[Instructions to follow] Repeat verbatim what the listing holds, but not its pictures.

[Extracted records]

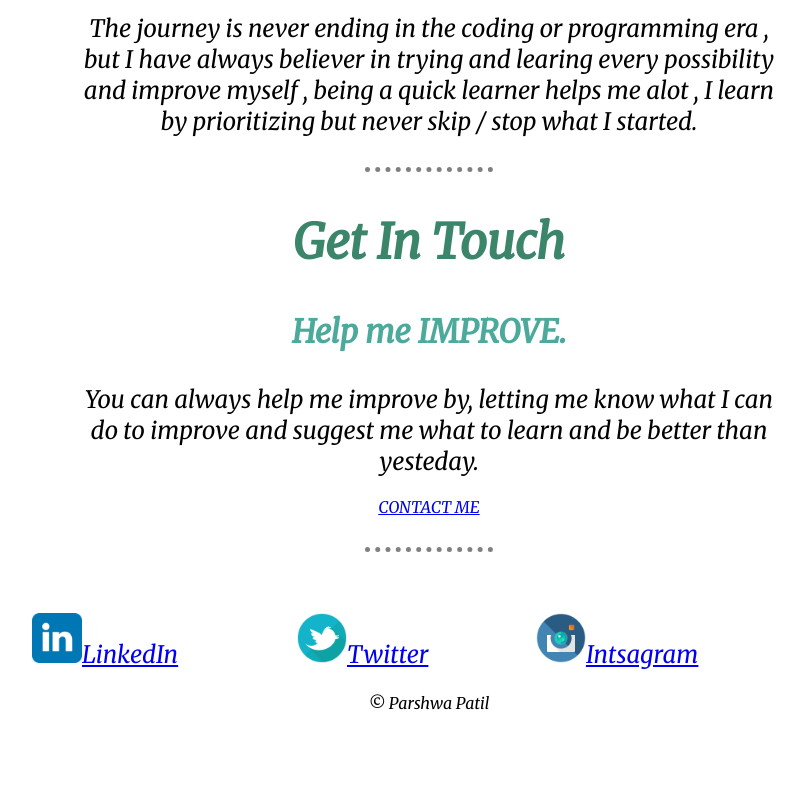
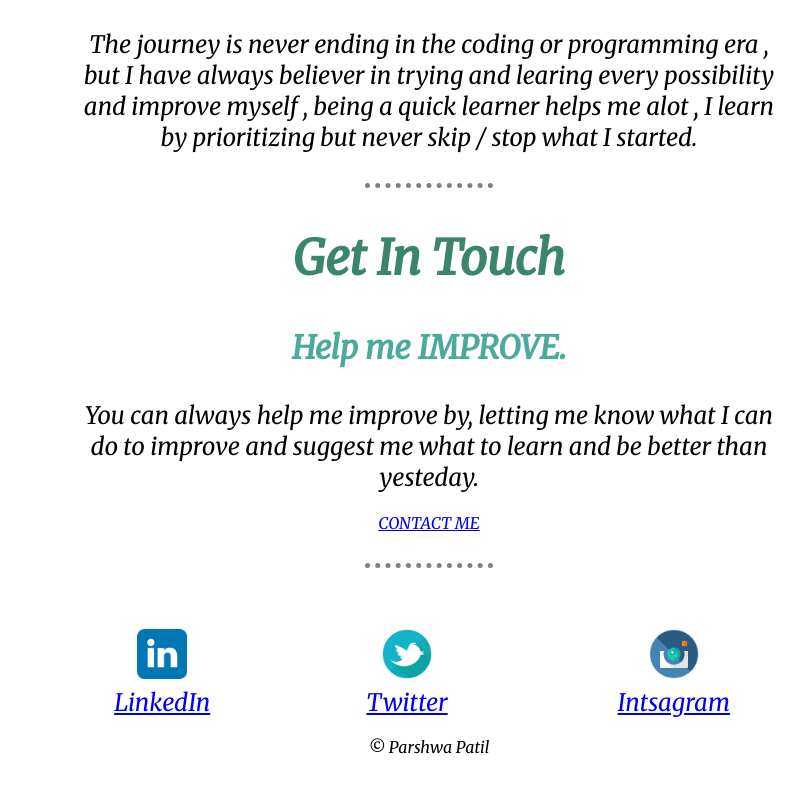
Before and after one commit to Parshwa0409/MyFirstCV, a plain HTML site: page index.html in a window 1280 px wide. Shown: the part 1924-2717 px from the top of the page, without its empty margins (211-1016 px from the left). Drawn offline with Linux system fonts and the light colour scheme.

Commit message:
original site

```diff
--- a/index.html
+++ b/index.html
@@ -1,3 +1,4 @@
+<!DOCTYPE html>
 <html lang="en" dir="ltr">
 
 <head>
@@ -55,14 +56,14 @@
   <div class="bottomDiv">
     <table class="footer-table">
       <tr>
-        <td><img class="footer-icon" src="images/linkedin.png" alt=""><a class="footer-link" href="https://www.linkedin.com/" target="_blank">LinkedIn</a></td>
-        <td><img  class="footer-icon" src="images/twitter.png" alt=""><a class="footer-link" href="https://twitter.com/" target="_blank">Twitter</a></td>
-        <td><img  class="footer-icon" src="images/instagram.png" alt=""><a class="footer-link" href="https://www.instagram.com/i_am_parshwa_patil/" target="_blank">Intsagram</a></td>
+        <td><img class="footer-icon" src="images/linkedin.png" alt=""></td>
+        <td><img  class="footer-icon" src="images/twitter.png" alt=""></td>
+        <td><img  class="footer-icon" src="images/instagram.png" alt=""></td>
       </tr>
       <tr>
-        <td></td>
-        <td> </td>
-        <td></td>
+        <td><a class="footer-link" href="https://www.linkedin.com/">LinkedIn</a></td>
+        <td> <a class="footer-link" href="https://twitter.com/" target="_blank">Twitter</a></td>
+        <td><a class="footer-link" href="https://www.instagram.com/i_am_parshwa_patil/" target="_blank">Intsagram</a></td>
       </tr>
     </table>
 
```
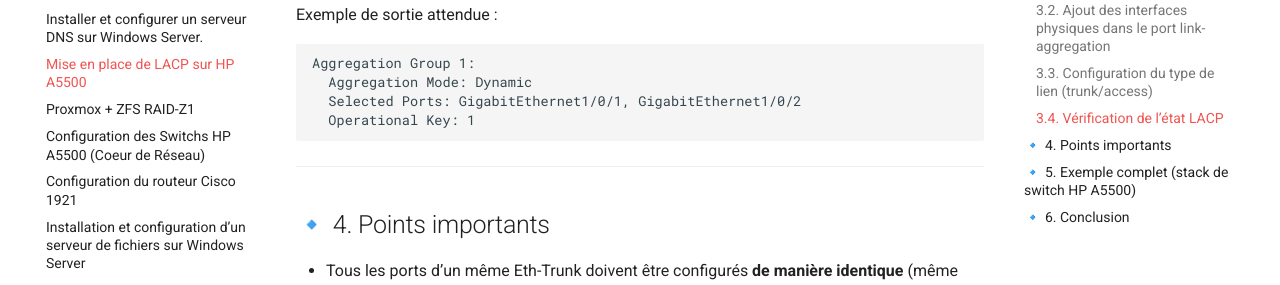
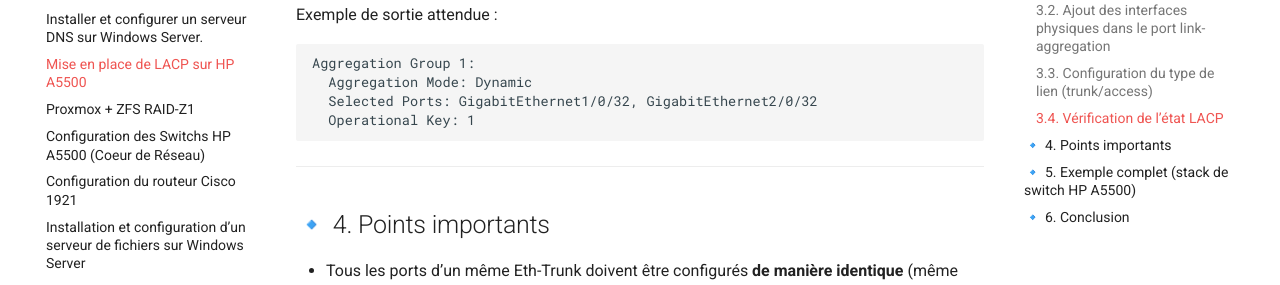
Before and after one commit to Sym-0ne/sport-ludique-Chartres, an MkDocs documentation site: the page built from docs/lacp_hp_a5500.md, in a window 1280 px wide and 900 px high, scrolled down 1956 px. Shown: the part 206-491 px from the top of the window. Built offline with MkDocs 1.6.1 and Material for MkDocs 9.7.7, drawn with Linux system fonts in a browser that asks for light colours.

Commit message:
Modif doc lacp

````diff
--- a/docs/lacp_hp_a5500.md
+++ b/docs/lacp_hp_a5500.md
@@ -86,7 +86,7 @@ Exemple de sortie attendue :
 ```
 Aggregation Group 1:
   Aggregation Mode: Dynamic
-  Selected Ports: GigabitEthernet1/0/1, GigabitEthernet1/0/2
+  Selected Ports: GigabitEthernet1/0/32, GigabitEthernet2/0/32
   Operational Key: 1
 ```
 
````
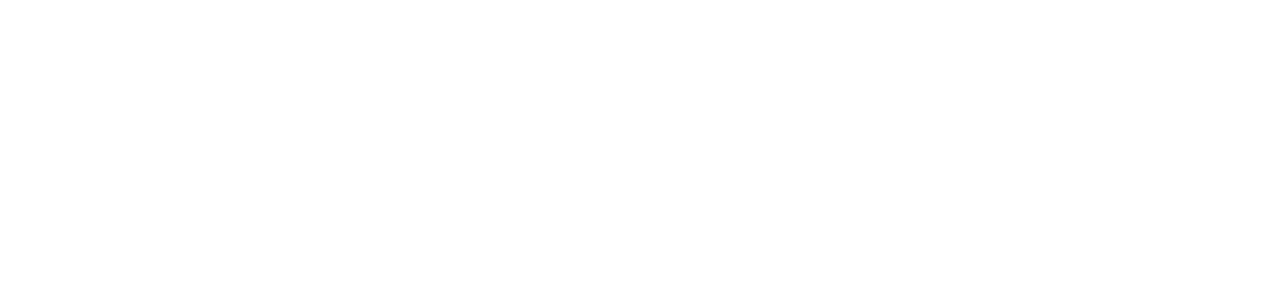
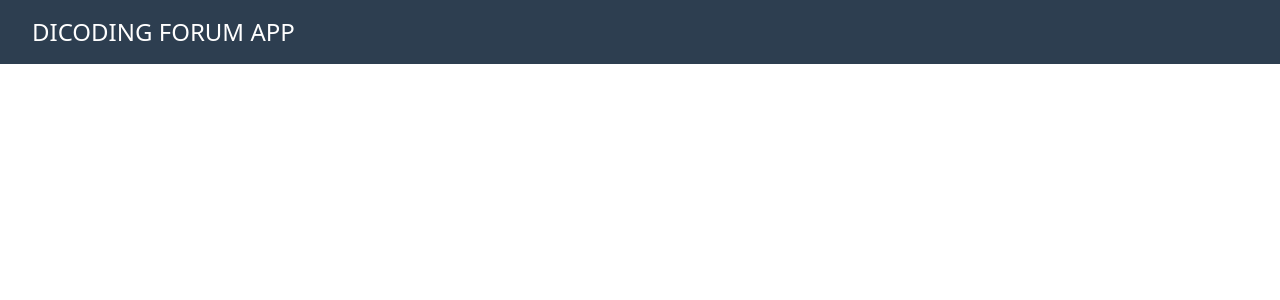
Before and after one commit to nandartika/forum-app, a React (Vite) app: page / in a window 1280 px wide. Shown: the top 300 px of the page. Built offline with nearby package versions, Linux system fonts and the light colour scheme.

Commit message:
add: navigation bar layout

```diff
--- a/src/App.jsx
+++ b/src/App.jsx
@@ -1 +1,5 @@
-export default function App() {}
+import MainContainer from "./layouts/MainContainer";
+
+export default function App() {
+  return <MainContainer />;
+}
--- /dev/null
+++ b/src/layouts/MainContainer.jsx
@@ -0,0 +1,5 @@
+import NavigationBar from "./NavigationBar";
+
+export default function MainContainer() {
+    return <NavigationBar />
+}
--- /dev/null
+++ b/src/layouts/NavigationBar.jsx
@@ -0,0 +1,7 @@
+export default function NavigationBar() {
+  return (
+    <div className="fixed h-16 w-full content-center bg-secondary">
+      <h1 className="ml-8 text-2xl text-primary">DICODING FORUM APP</h1>
+    </div>
+  );
+}
```
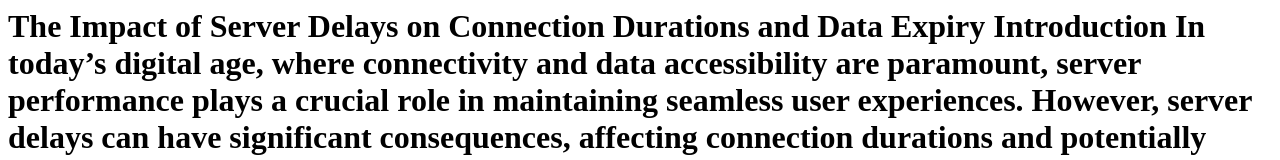
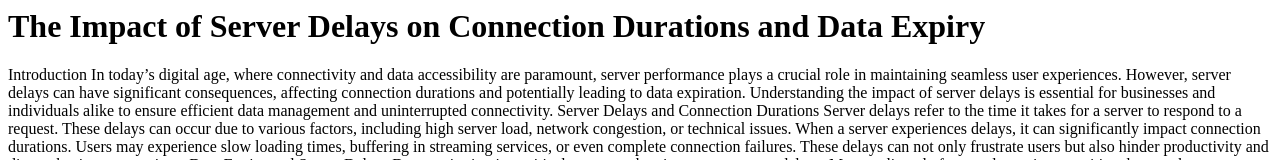
Before and after one commit to winllyc/eb, a plain HTML site: page index.html in a window 1280 px wide. Shown: the top 160 px of the page. Drawn offline with Linux system fonts and the light colour scheme.

Commit message:
Update index.html

```diff
--- a/index.html
+++ b/index.html
@@ -1,4 +1,4 @@
-<H1>The Impact of Server Delays on Connection Durations and Data Expiry
+<H1>The Impact of Server Delays on Connection Durations and Data Expiry</H1>
 
 Introduction
 
```
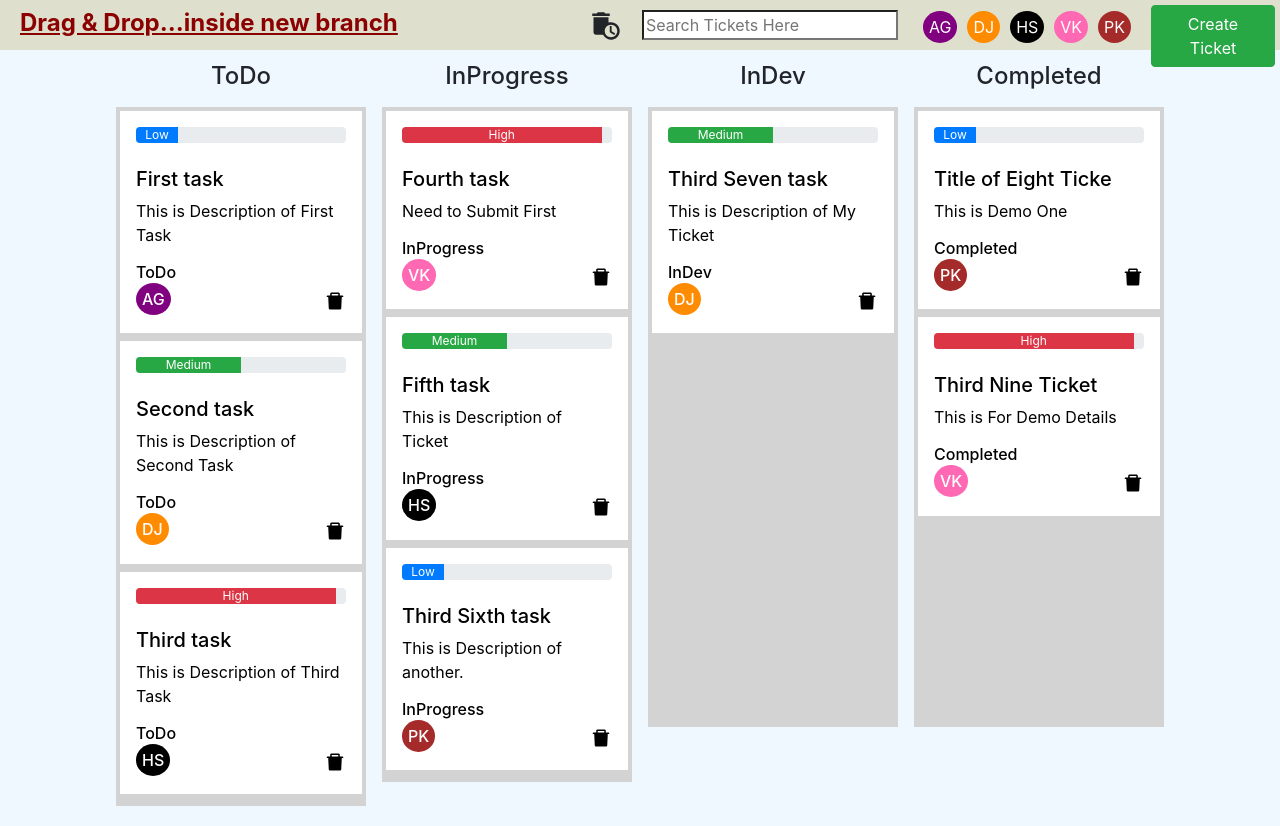
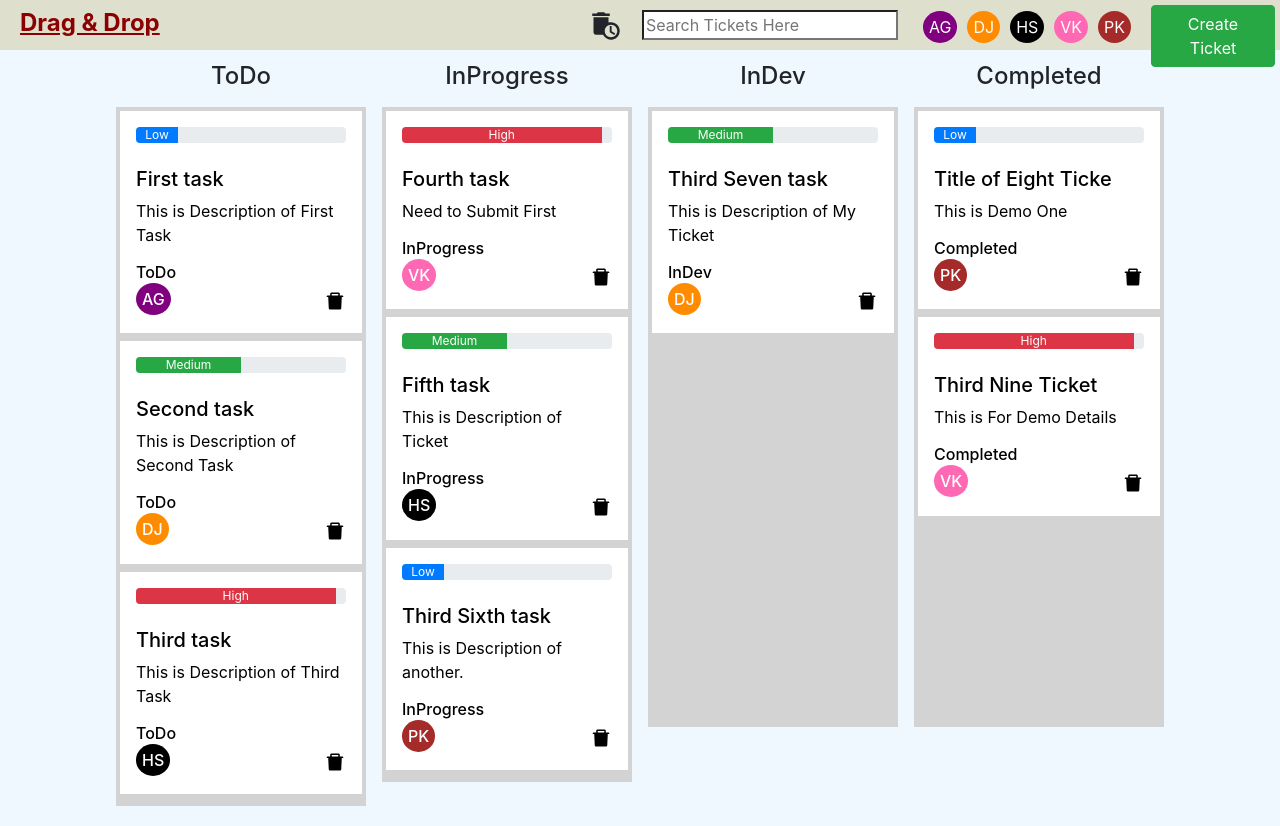
Before and after one commit to harshalsharma001/My-First-Repository, a React (Create React App) app: page / in a window 1280 px wide. Built offline with nearby package versions, Linux system fonts and the light colour scheme.

Commit message:
changed title

```diff
--- a/src/components/Header.jsx
+++ b/src/components/Header.jsx
@@ -90,7 +90,7 @@ export default function Header({
     <>
       <div className="main-div">
         <div className="myheader">
-          <div className="title">Drag & Drop...inside new branch</div>
+          <div className="title">Drag & Drop</div>
           <div className="headitems">
             <div style={{ margin: "11px", cursor: "pointer" }}>
               <MdAutoDelete
```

[Solution to this problem]
Before and after one commit to Parshwa0409/MyFirstCV, a plain HTML site: page index.html in a window 1280 px wide. Shown: the part 1924-2717 px from the top of the page, without its empty margins (211-1016 px from the left). Drawn offline with Linux system fonts and the light colour scheme.

Commit message:
original site

```diff
--- a/index.html
+++ b/index.html
@@ -1,3 +1,4 @@
+<!DOCTYPE html>
 <html lang="en" dir="ltr">
 
 <head>
@@ -55,14 +56,14 @@
   <div class="bottomDiv">
     <table class="footer-table">
       <tr>
-        <td><img class="footer-icon" src="images/linkedin.png" alt=""><a class="footer-link" href="https://www.linkedin.com/" target="_blank">LinkedIn</a></td>
-        <td><img  class="footer-icon" src="images/twitter.png" alt=""><a class="footer-link" href="https://twitter.com/" target="_blank">Twitter</a></td>
-        <td><img  class="footer-icon" src="images/instagram.png" alt=""><a class="footer-link" href="https://www.instagram.com/i_am_parshwa_patil/" target="_blank">Intsagram</a></td>
+        <td><img class="footer-icon" src="images/linkedin.png" alt=""></td>
+        <td><img  class="footer-icon" src="images/twitter.png" alt=""></td>
+        <td><img  class="footer-icon" src="images/instagram.png" alt=""></td>
       </tr>
       <tr>
-        <td></td>
-        <td> </td>
-        <td></td>
+        <td><a class="footer-link" href="https://www.linkedin.com/">LinkedIn</a></td>
+        <td> <a class="footer-link" href="https://twitter.com/" target="_blank">Twitter</a></td>
+        <td><a class="footer-link" href="https://www.instagram.com/i_am_parshwa_patil/" target="_blank">Intsagram</a></td>
       </tr>
     </table>
 
```
Before and after one commit to Sym-0ne/sport-ludique-Chartres, an MkDocs documentation site: the page built from docs/lacp_hp_a5500.md, in a window 1280 px wide and 900 px high, scrolled down 1956 px. Shown: the part 206-491 px from the top of the window. Built offline with MkDocs 1.6.1 and Material for MkDocs 9.7.7, drawn with Linux system fonts in a browser that asks for light colours.

Commit message:
Modif doc lacp

````diff
--- a/docs/lacp_hp_a5500.md
+++ b/docs/lacp_hp_a5500.md
@@ -86,7 +86,7 @@ Exemple de sortie attendue :
 ```
 Aggregation Group 1:
   Aggregation Mode: Dynamic
-  Selected Ports: GigabitEthernet1/0/1, GigabitEthernet1/0/2
+  Selected Ports: GigabitEthernet1/0/32, GigabitEthernet2/0/32
   Operational Key: 1
 ```
 
````
Before and after one commit to nandartika/forum-app, a React (Vite) app: page / in a window 1280 px wide. Shown: the top 300 px of the page. Built offline with nearby package versions, Linux system fonts and the light colour scheme.

Commit message:
add: navigation bar layout

```diff
--- a/src/App.jsx
+++ b/src/App.jsx
@@ -1 +1,5 @@
-export default function App() {}
+import MainContainer from "./layouts/MainContainer";
+
+export default function App() {
+  return <MainContainer />;
+}
--- /dev/null
+++ b/src/layouts/MainContainer.jsx
@@ -0,0 +1,5 @@
+import NavigationBar from "./NavigationBar";
+
+export default function MainContainer() {
+    return <NavigationBar />
+}
--- /dev/null
+++ b/src/layouts/NavigationBar.jsx
@@ -0,0 +1,7 @@
+export default function NavigationBar() {
+  return (
+    <div className="fixed h-16 w-full content-center bg-secondary">
+      <h1 className="ml-8 text-2xl text-primary">DICODING FORUM APP</h1>
+    </div>
+  );
+}
```
Before and after one commit to winllyc/eb, a plain HTML site: page index.html in a window 1280 px wide. Shown: the top 160 px of the page. Drawn offline with Linux system fonts and the light colour scheme.

Commit message:
Update index.html

```diff
--- a/index.html
+++ b/index.html
@@ -1,4 +1,4 @@
-<H1>The Impact of Server Delays on Connection Durations and Data Expiry
+<H1>The Impact of Server Delays on Connection Durations and Data Expiry</H1>
 
 Introduction
 
```
Before and after one commit to harshalsharma001/My-First-Repository, a React (Create React App) app: page / in a window 1280 px wide. Built offline with nearby package versions, Linux system fonts and the light colour scheme.

Commit message:
changed title

```diff
--- a/src/components/Header.jsx
+++ b/src/components/Header.jsx
@@ -90,7 +90,7 @@ export default function Header({
     <>
       <div className="main-div">
         <div className="myheader">
-          <div className="title">Drag & Drop...inside new branch</div>
+          <div className="title">Drag & Drop</div>
           <div className="headitems">
             <div style={{ margin: "11px", cursor: "pointer" }}>
               <MdAutoDelete
```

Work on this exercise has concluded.